But before I get to all the screaming and shouting, let me talk about today which, as I say, finds me in a far more temperate state of mind. I was just watching “A Night At The Opera”, starring the Marx Brothers and Kitty Carlisle—the shipboard music number, to be precise, when first Chico plays piano, then Harpo goes from piano to harp, with the male lead (I forget his name) singing “Cosi Cosa”. The Marx Brothers make music seem so simple and easy, like they’re not even paying attention to what they’re doing. It inspired me to the point of muting the TV and going to play some piano myself.

Today’s improv is me trying to emulate the breezy, simple music they always played as a feature in each of their films. Can I play the piano as if I’m shooting the keys with my forefinger, like Chico? No, sadly, I can’t. Can I add that soupcon of old-world classical style, with a hint of angelic despair, like Harpo? I wish.
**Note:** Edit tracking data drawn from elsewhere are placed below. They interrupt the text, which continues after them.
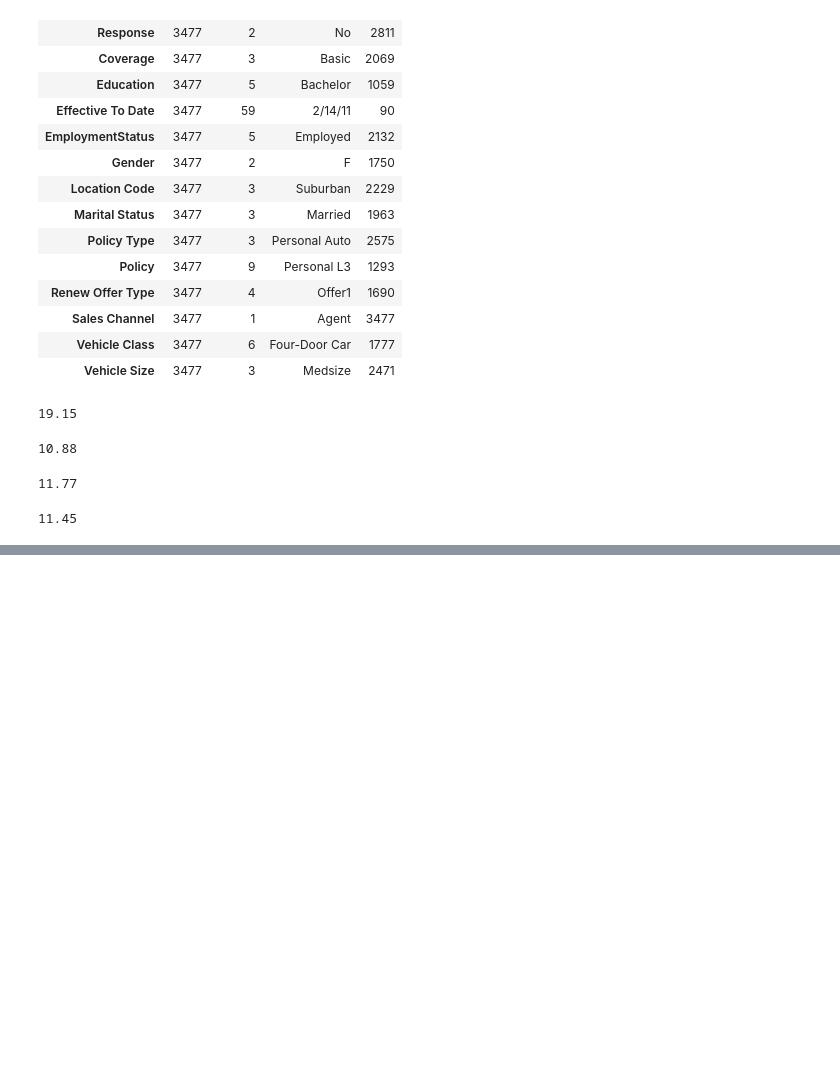
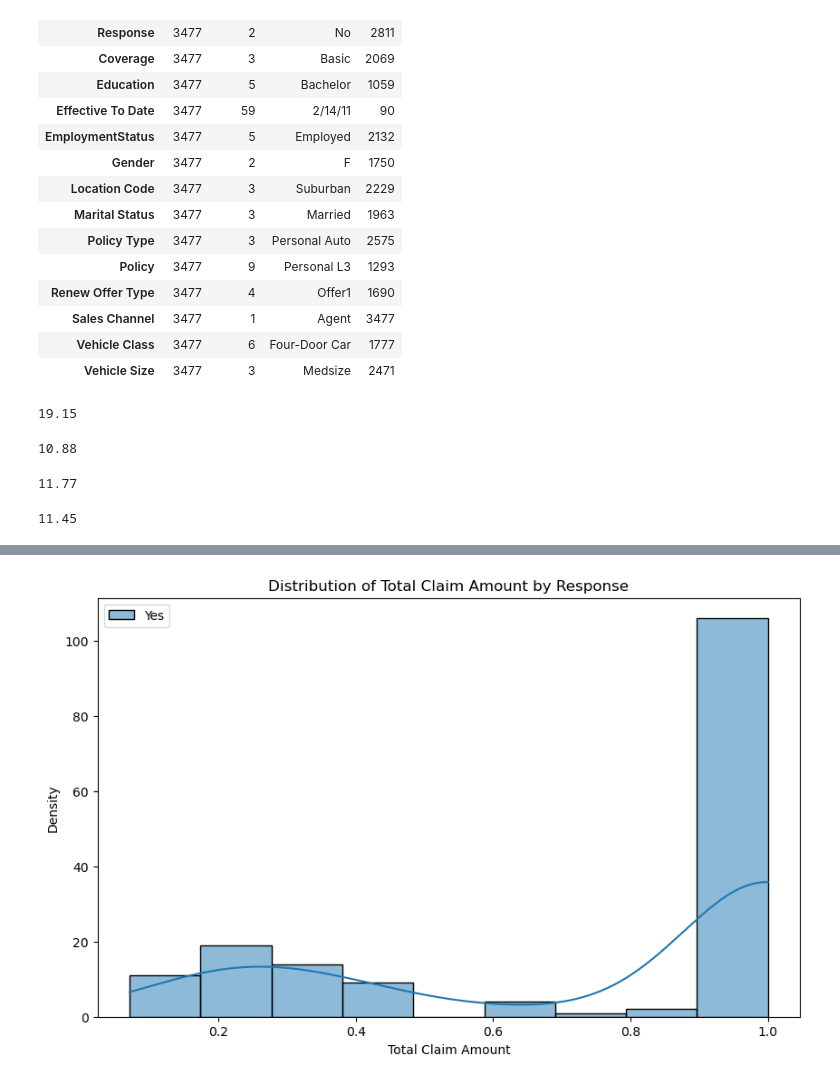
Before and after one commit to Amrmostafa-1/lab-customer-analysis-round-3, a Jupyter notebook: files_for_lab/csv_files/Customer Analysis Round 3.ipynb, the cells around one changed output, grey strips where cells are left out. Cells and saved outputs as stored; diff of their text form; code cells hidden in the pictures; blank space fills up the shorter version.

```diff
--- a/files_for_lab/csv_files/Customer Analysis Round 3.ipynb
+++ b/files_for_lab/csv_files/Customer Analysis Round 3.ipynb
@@ -136,0 +140,15 @@ display(round(yes_percentage_branch, 2))
+# %%
+
+response_rates_TCA = data[data['Response'] == 'Yes']['Total Claim Amount'].value_counts() / data['Total Claim Amount'].value_counts()
+
+
+plt.figure(figsize=(10, 6))
+sns.histplot(response_rates_TCA, kde=True, label='Yes')
+plt.title('Distribution of Total Claim Amount by Response')
+plt.xlabel('Total Claim Amount')
+plt.ylabel('Density')
+plt.legend()
+
+plt.show()
+# %% [output]
+[figure, added]
```
Also changed, not shown: parts of 7 cells of this notebook.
But I can play in the same spirit—and that is what I’ve tried to do with today’s offering.

As much as I admire the Marx Brothers, I must admit I’m glad it’s New Year’s Eve—weeks of movie marathons, Hallmark movies, holiday specials, and Top-10-retrospectives of the year—with commercials promising to resume first-run programming, airing fantastic new stuff—has me wishing that at least the late-night hosts would come back from holiday re-run hiatus. Why interrupt a re-run to tell people that good TV will be shown next week—are TV execs just frustrated torturers that missed out on the Inquisition?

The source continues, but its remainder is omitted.